__Task item__. Output the whole listing exactly, except for the pictures in it.

----

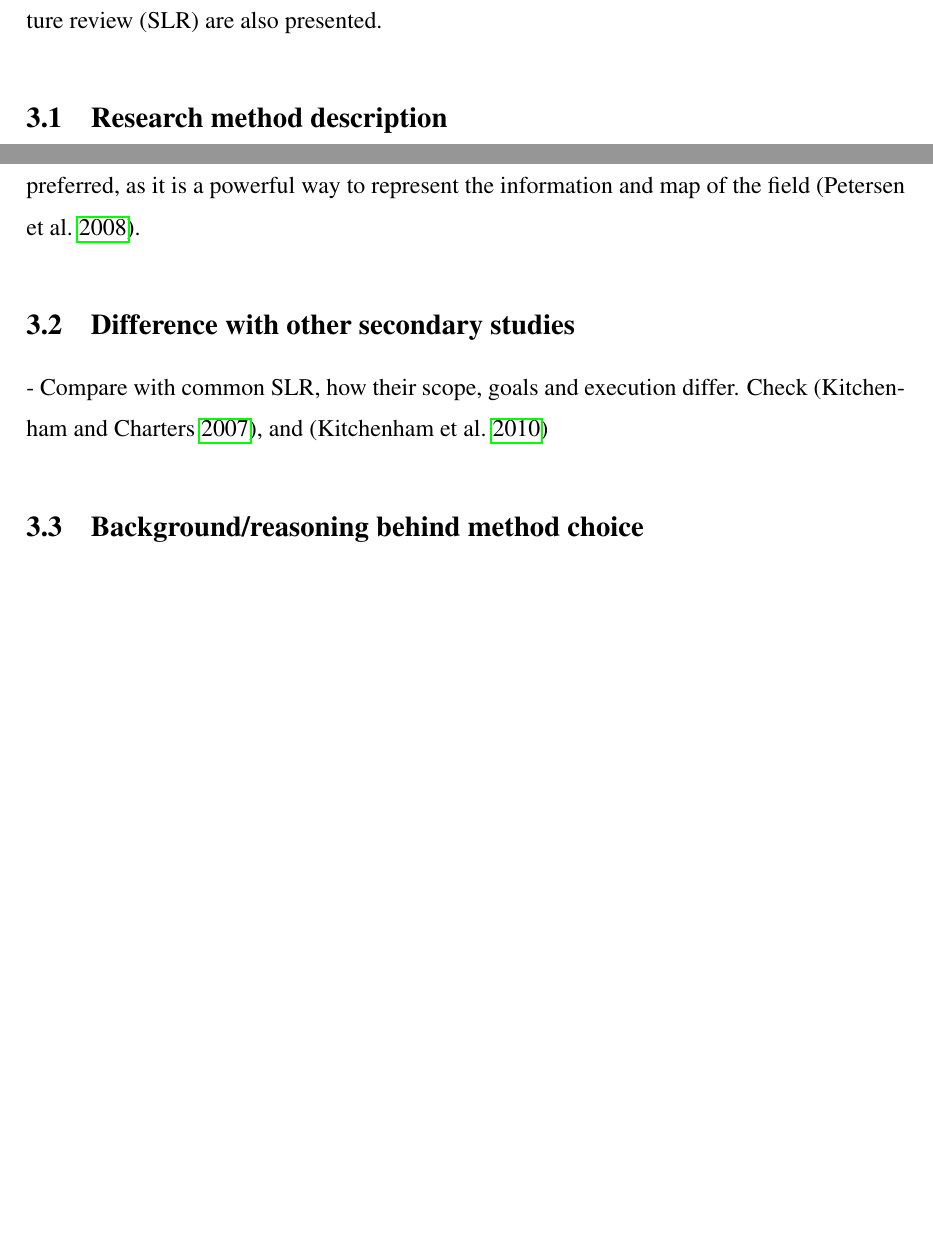
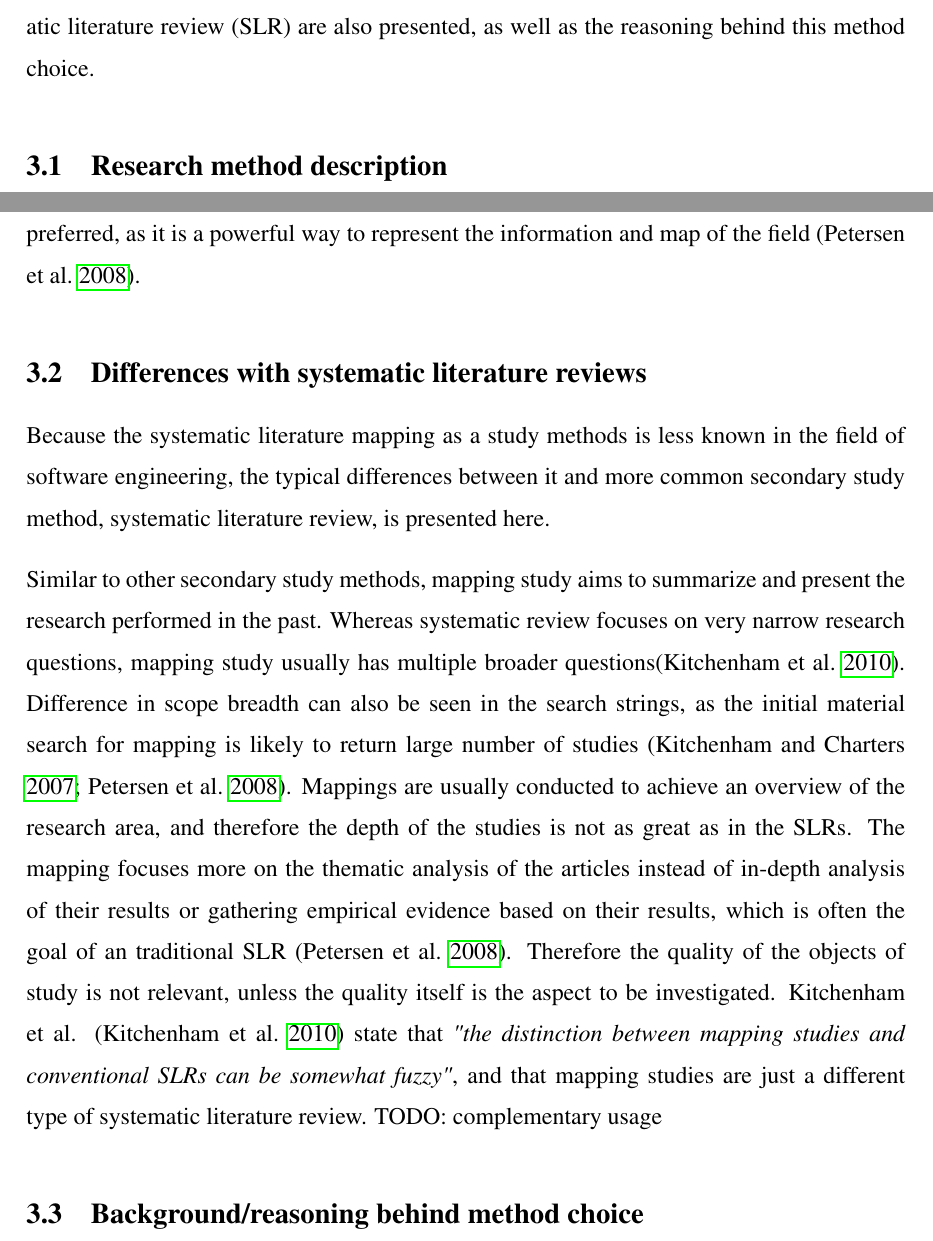
Before and after one commit to Ozame/aigrad, a LaTeX thesis (gradu/thesis_kumpulainen.tex): two parts of pages 12 and 15 of 24 before the commit and two parts of pages 12 and 15 of 25 after it, joined at a grey line, cut at the place of the change, the shorter picture padded with empty space. Compiled offline with pdfLaTeX.

Commit message:
Mostly finish SLR comparison

```diff
--- a/gradu/thesis_kumpulainen.tex
+++ b/gradu/thesis_kumpulainen.tex
@@ -425,10 +425,27 @@ plots is preferred, as it is a powerful way to represent the information and map
 of the field (\cite{petersen2008}).
 
 
-\section{Difference with other secondary studies}
+\section{Differences with systematic literature reviews}
 
-- Compare with common SLR, how their scope, goals and execution differ.
-Check (\cite{kitchenham2007}), and (\cite{kitchenham2010})
+Because the systematic literature mapping as a study methods is less known in
+the field of software engineering, the typical differences between it and more
+common secondary study method, systematic literature review, is presented here.
+
+Similar to other secondary study methods, mapping study aims to summarize and
+present the research performed in the past. Whereas systematic review focuses on
+very narrow research questions, mapping study usually has multiple broader
+questions(\cite{kitchenham2010}). Difference in scope breadth can also be seen
+in the search strings, as the initial material search for mapping is likely to
+return large number of studies (\cite{kitchenham2007, petersen2008}). Mappings
+are usually conducted to achieve an overview of the research area, and therefore
+the depth of the studies is not as great as in the SLRs. The mapping focuses
+more on the thematic analysis of the articles instead of in-depth analysis of
+their results or gathering empirical evidence based on their results, which is
+often the goal of an traditional SLR (\cite{petersen2008}). Therefore the
+quality of the objects of study is not relevant, unless the quality itself is
+the aspect to be investigated.
+Kitchenham et al. (\cite{kitchenham2010}) state that \textit{"the distinction between mapping studies and conventional SLRs can be somewhat fuzzy"}, and that mapping studies are just a different type of systematic literature review. TODO: complementary usage
+
 
 \section{Background/reasoning behind method choice}
 
```
Also changed, not shown: gradu/thesis_kumpulainen.pdf, gradu/thesis_kumpulainen.tex (10 more changed lines).
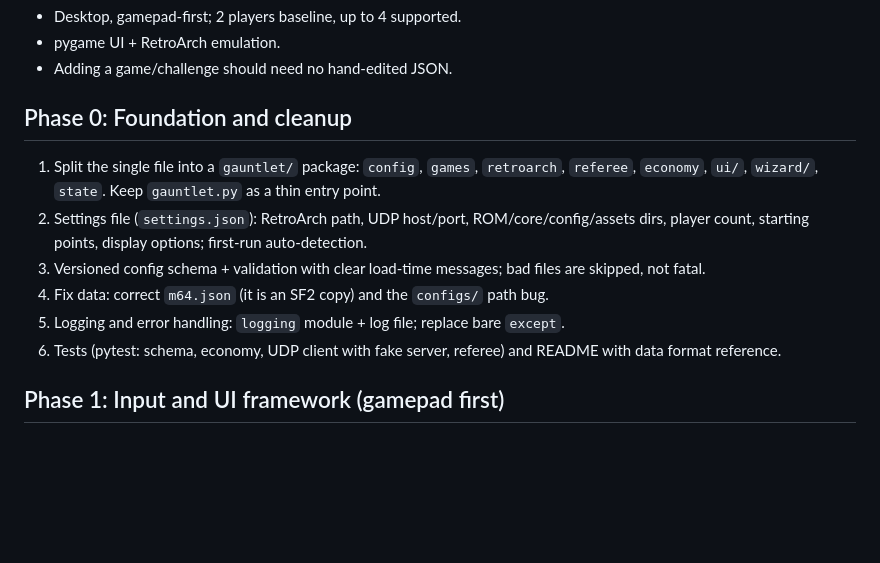
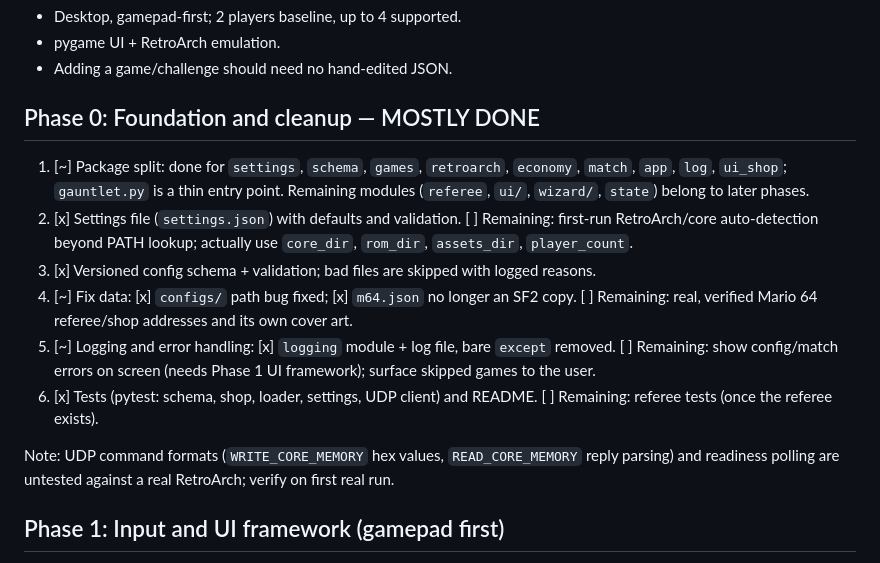
Before and after one commit to ryanstephan42/gauntlet, a Markdown page: plan.md, the part around the change. Drawn GitHub-style; blank space fills up the shorter version.

Commit message:
Apply remaining changes
Co-authored-by: ryanstephan42 <194032938+ryanstephan42@users.noreply.github.com>

```diff
--- a/plan.md
+++ b/plan.md
@@ -5,13 +5,15 @@
 - pygame UI + RetroArch emulation.
 - Adding a game/challenge should need no hand-edited JSON.
 
-## Phase 0: Foundation and cleanup
-1. Split the single file into a `gauntlet/` package: `config`, `games`, `retroarch`, `referee`, `economy`, `ui/`, `wizard/`, `state`. Keep `gauntlet.py` as a thin entry point.
-2. Settings file (`settings.json`): RetroArch path, UDP host/port, ROM/core/config/assets dirs, player count, starting points, display options; first-run auto-detection.
-3. Versioned config schema + validation with clear load-time messages; bad files are skipped, not fatal.
-4. Fix data: correct `m64.json` (it is an SF2 copy) and the `configs/` path bug.
-5. Logging and error handling: `logging` module + log file; replace bare `except`.
-6. Tests (pytest: schema, economy, UDP client with fake server, referee) and README with data format reference.
+## Phase 0: Foundation and cleanup — MOSTLY DONE
+1. [~] Package split: done for `settings`, `schema`, `games`, `retroarch`, `economy`, `match`, `app`, `log`, `ui_shop`; `gauntlet.py` is a thin entry point. Remaining modules (`referee`, `ui/`, `wizard/`, `state`) belong to later phases.
+2. [x] Settings file (`settings.json`) with defaults and validation. [ ] Remaining: first-run RetroArch/core auto-detection beyond PATH lookup; actually use `core_dir`, `rom_dir`, `assets_dir`, `player_count`.
+3. [x] Versioned config schema + validation; bad files are skipped with logged reasons.
+4. [~] Fix data: [x] `configs/` path bug fixed; [x] `m64.json` no longer an SF2 copy. [ ] Remaining: real, verified Mario 64 referee/shop addresses and its own cover art.
+5. [~] Logging and error handling: [x] `logging` module + log file, bare `except` removed. [ ] Remaining: show config/match errors on screen (needs Phase 1 UI framework); surface skipped games to the user.
+6. [x] Tests (pytest: schema, shop, loader, settings, UDP client) and README. [ ] Remaining: referee tests (once the referee exists).
+
+Note: UDP command formats (`WRITE_CORE_MEMORY` hex values, `READ_CORE_MEMORY` reply parsing) and readiness polling are untested against a real RetroArch; verify on first real run.
 
 ## Phase 1: Input and UI framework (gamepad first)
 1. Input abstraction: keyboard/mouse/gamepad mapped to up/down/left/right/confirm/back/start; joystick hot-plug; "press A to join" controller-to-player-slot assignment (2-4 players).
```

----

__Answer area__.
Before and after one commit to Ozame/aigrad, a LaTeX thesis (gradu/thesis_kumpulainen.tex): two parts of pages 12 and 15 of 24 before the commit and two parts of pages 12 and 15 of 25 after it, joined at a grey line, cut at the place of the change, the shorter picture padded with empty space. Compiled offline with pdfLaTeX.

Commit message:
Mostly finish SLR comparison

```diff
--- a/gradu/thesis_kumpulainen.tex
+++ b/gradu/thesis_kumpulainen.tex
@@ -425,10 +425,27 @@ plots is preferred, as it is a powerful way to represent the information and map
 of the field (\cite{petersen2008}).
 
 
-\section{Difference with other secondary studies}
+\section{Differences with systematic literature reviews}
 
-- Compare with common SLR, how their scope, goals and execution differ.
-Check (\cite{kitchenham2007}), and (\cite{kitchenham2010})
+Because the systematic literature mapping as a study methods is less known in
+the field of software engineering, the typical differences between it and more
+common secondary study method, systematic literature review, is presented here.
+
+Similar to other secondary study methods, mapping study aims to summarize and
+present the research performed in the past. Whereas systematic review focuses on
+very narrow research questions, mapping study usually has multiple broader
+questions(\cite{kitchenham2010}). Difference in scope breadth can also be seen
+in the search strings, as the initial material search for mapping is likely to
+return large number of studies (\cite{kitchenham2007, petersen2008}). Mappings
+are usually conducted to achieve an overview of the research area, and therefore
+the depth of the studies is not as great as in the SLRs. The mapping focuses
+more on the thematic analysis of the articles instead of in-depth analysis of
+their results or gathering empirical evidence based on their results, which is
+often the goal of an traditional SLR (\cite{petersen2008}). Therefore the
+quality of the objects of study is not relevant, unless the quality itself is
+the aspect to be investigated.
+Kitchenham et al. (\cite{kitchenham2010}) state that \textit{"the distinction between mapping studies and conventional SLRs can be somewhat fuzzy"}, and that mapping studies are just a different type of systematic literature review. TODO: complementary usage
+
 
 \section{Background/reasoning behind method choice}
 
```
Also changed, not shown: gradu/thesis_kumpulainen.pdf, gradu/thesis_kumpulainen.tex (10 more changed lines).
Before and after one commit to ryanstephan42/gauntlet, a Markdown page: plan.md, the part around the change. Drawn GitHub-style; blank space fills up the shorter version.

Commit message:
Apply remaining changes
Co-authored-by: ryanstephan42 <194032938+ryanstephan42@users.noreply.github.com>

```diff
--- a/plan.md
+++ b/plan.md
@@ -5,13 +5,15 @@
 - pygame UI + RetroArch emulation.
 - Adding a game/challenge should need no hand-edited JSON.
 
-## Phase 0: Foundation and cleanup
-1. Split the single file into a `gauntlet/` package: `config`, `games`, `retroarch`, `referee`, `economy`, `ui/`, `wizard/`, `state`. Keep `gauntlet.py` as a thin entry point.
-2. Settings file (`settings.json`): RetroArch path, UDP host/port, ROM/core/config/assets dirs, player count, starting points, display options; first-run auto-detection.
-3. Versioned config schema + validation with clear load-time messages; bad files are skipped, not fatal.
-4. Fix data: correct `m64.json` (it is an SF2 copy) and the `configs/` path bug.
-5. Logging and error handling: `logging` module + log file; replace bare `except`.
-6. Tests (pytest: schema, economy, UDP client with fake server, referee) and README with data format reference.
+## Phase 0: Foundation and cleanup — MOSTLY DONE
+1. [~] Package split: done for `settings`, `schema`, `games`, `retroarch`, `economy`, `match`, `app`, `log`, `ui_shop`; `gauntlet.py` is a thin entry point. Remaining modules (`referee`, `ui/`, `wizard/`, `state`) belong to later phases.
+2. [x] Settings file (`settings.json`) with defaults and validation. [ ] Remaining: first-run RetroArch/core auto-detection beyond PATH lookup; actually use `core_dir`, `rom_dir`, `assets_dir`, `player_count`.
+3. [x] Versioned config schema + validation; bad files are skipped with logged reasons.
+4. [~] Fix data: [x] `configs/` path bug fixed; [x] `m64.json` no longer an SF2 copy. [ ] Remaining: real, verified Mario 64 referee/shop addresses and its own cover art.
+5. [~] Logging and error handling: [x] `logging` module + log file, bare `except` removed. [ ] Remaining: show config/match errors on screen (needs Phase 1 UI framework); surface skipped games to the user.
+6. [x] Tests (pytest: schema, shop, loader, settings, UDP client) and README. [ ] Remaining: referee tests (once the referee exists).
+
+Note: UDP command formats (`WRITE_CORE_MEMORY` hex values, `READ_CORE_MEMORY` reply parsing) and readiness polling are untested against a real RetroArch; verify on first real run.
 
 ## Phase 1: Input and UI framework (gamepad first)
 1. Input abstraction: keyboard/mouse/gamepad mapped to up/down/left/right/confirm/back/start; joystick hot-plug; "press A to join" controller-to-player-slot assignment (2-4 players).
```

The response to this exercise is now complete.